Records contained in a dataset
====

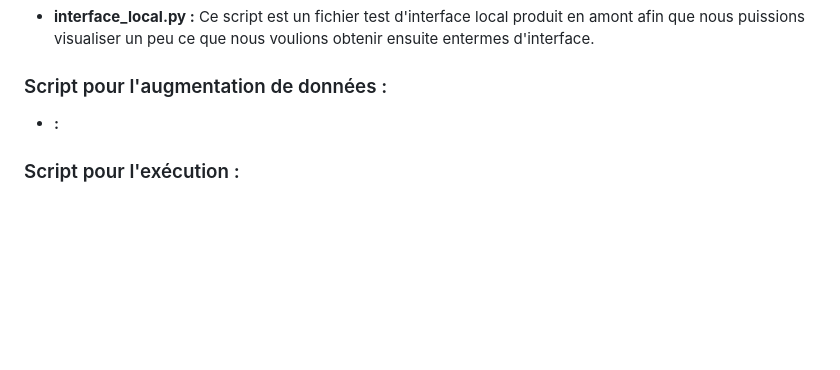
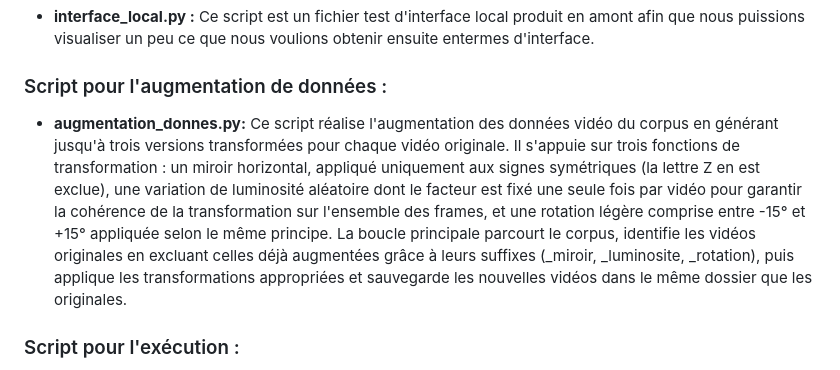
Before and after one commit to KerenDague/Detection_et_analyse_de_dactylologie_francaise, a Markdown page: scripts.md, the part around the change. GitHub-like rendering; blank space fills up the shorter version.

```diff
--- a/scripts.md
+++ b/scripts.md
@@ -14,7 +14,7 @@ Le serveur sert également directement le fichier index.html à la racine, ce qu
 - **interface_local.py :** Ce script est un fichier test d'interface local produit en amont afin que nous puissions visualiser un peu ce que nous voulions obtenir ensuite entermes d'interface.
 
 ### Script pour l'augmentation de données :
-- **:**
+- **augmentation_donnes.py:** Ce script réalise l'augmentation des données vidéo du corpus en générant jusqu'à trois versions transformées pour chaque vidéo originale. Il s'appuie sur trois fonctions de transformation : un miroir horizontal, appliqué uniquement aux signes symétriques (la lettre Z en est exclue), une variation de luminosité aléatoire dont le facteur est fixé une seule fois par vidéo pour garantir la cohérence de la transformation sur l'ensemble des frames, et une rotation légère comprise entre -15° et +15° appliquée selon le même principe. La boucle principale parcourt le corpus, identifie les vidéos originales en excluant celles déjà augmentées grâce à leurs suffixes (_miroir, _luminosite, _rotation), puis applique les transformations appropriées et sauvegarde les nouvelles vidéos dans le même dossier que les originales.
 
 ### Script pour l'exécution :
 - **run_all.sh :** Permet de lancer tous les scripts de traitement des données et le script d'analyse des données dans le bon ordre en une seule commande.
```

====

• _WHAT TO WORK ON_
Your answer is an exact copy of the records above, stripped of pictures.

• _RESPONSE TO THE EXERCISE_
Before and after one commit to KerenDague/Detection_et_analyse_de_dactylologie_francaise, a Markdown page: scripts.md, the part around the change. GitHub-like rendering; blank space fills up the shorter version.

```diff
--- a/scripts.md
+++ b/scripts.md
@@ -14,7 +14,7 @@ Le serveur sert également directement le fichier index.html à la racine, ce qu
 - **interface_local.py :** Ce script est un fichier test d'interface local produit en amont afin que nous puissions visualiser un peu ce que nous voulions obtenir ensuite entermes d'interface.
 
 ### Script pour l'augmentation de données :
-- **:**
+- **augmentation_donnes.py:** Ce script réalise l'augmentation des données vidéo du corpus en générant jusqu'à trois versions transformées pour chaque vidéo originale. Il s'appuie sur trois fonctions de transformation : un miroir horizontal, appliqué uniquement aux signes symétriques (la lettre Z en est exclue), une variation de luminosité aléatoire dont le facteur est fixé une seule fois par vidéo pour garantir la cohérence de la transformation sur l'ensemble des frames, et une rotation légère comprise entre -15° et +15° appliquée selon le même principe. La boucle principale parcourt le corpus, identifie les vidéos originales en excluant celles déjà augmentées grâce à leurs suffixes (_miroir, _luminosite, _rotation), puis applique les transformations appropriées et sauvegarde les nouvelles vidéos dans le même dossier que les originales.
 
 ### Script pour l'exécution :
 - **run_all.sh :** Permet de lancer tous les scripts de traitement des données et le script d'analyse des données dans le bon ordre en une seule commande.
```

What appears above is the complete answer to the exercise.